  • Sept 29: A tsunami follows in the wake of the earthquake which affected the Pacific Islands of Samoa, Tonga and America Samoa
  • Sept. 29: An 8.3-magnitude earthquake affects the Pacific islands of Samoa, Tonga and America Samoa
  • Sept. 26: Typhoon Ketsana made its first landfall and dumped torrential rains in the Philippines, Vietnam, Cambodia and Laos

The Red Cross urges those who have been able to contact loved ones on American Samoa to register them with Safe and Well, the best way to share information about their status. You can register on the Red Cross Safe and Well Web site at www.redcross.org/safeandwell. If you do not have internet access, call 1-800-REDCROSS (1-800-733-2767) or 1-866-438-4636 to register your loved ones. The information you post will let other loved ones know about the well-being of those on the island. For any questions about Safe and Well email safe@usa.redcross.org.

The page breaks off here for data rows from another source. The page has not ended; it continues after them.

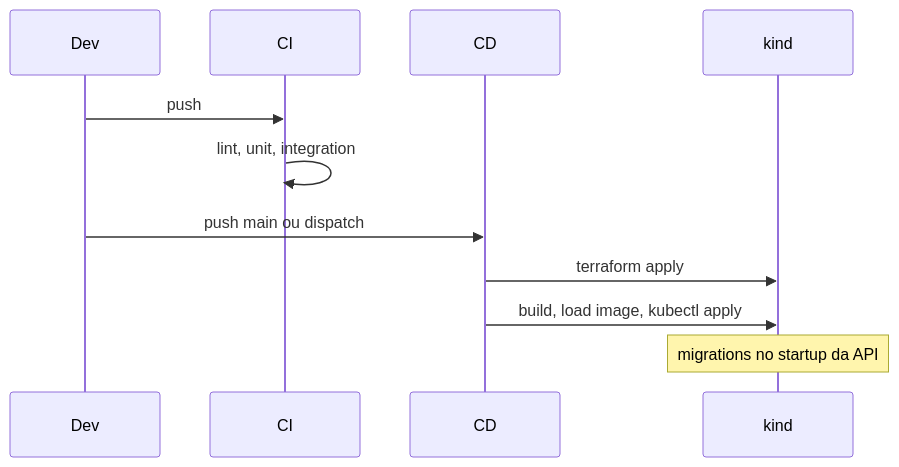
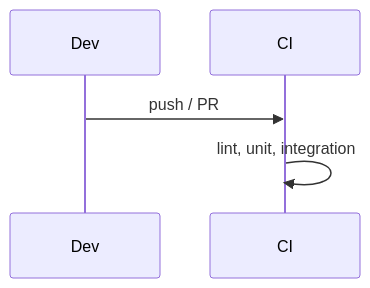
One commit to fiap-vcosta/api changed the fourth of 4 diagrams in README.md. Above: the diagram before and after it, drawn with Mermaid. The commit also changed other lines of this file and 3 other files, not shown here.

````diff
--- a/README.md
+++ b/README.md
@@ -58,13 +58,7 @@
 ```mermaid
 sequenceDiagram
   participant Dev
   participant CI as CI
-  participant CD as CD
-  participant Cluster as kind
-  Dev->>CI: push
+  Dev->>CI: push / PR
   CI->>CI: lint, unit, integration
-  Dev->>CD: push main ou dispatch
-  CD->>Cluster: terraform apply
-  CD->>Cluster: build, load image, kubectl apply
-  Note over Cluster: migrations no startup da API
 ```
````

You can help the victims of countless crises around the world each year by making a financial gift to the American Red Cross International Response Fund, which will provide immediate relief and long-term support through supplies, technical assistance and other support to help those in need. Donations to the International Response Fund can be sent to the American Red Cross, P.O. Box 37243, Washington, D.C. 20013 or made by phone at 1-800-REDCROSS or 1-800-257-7575 (Spanish) or online at http://www.redcross.org.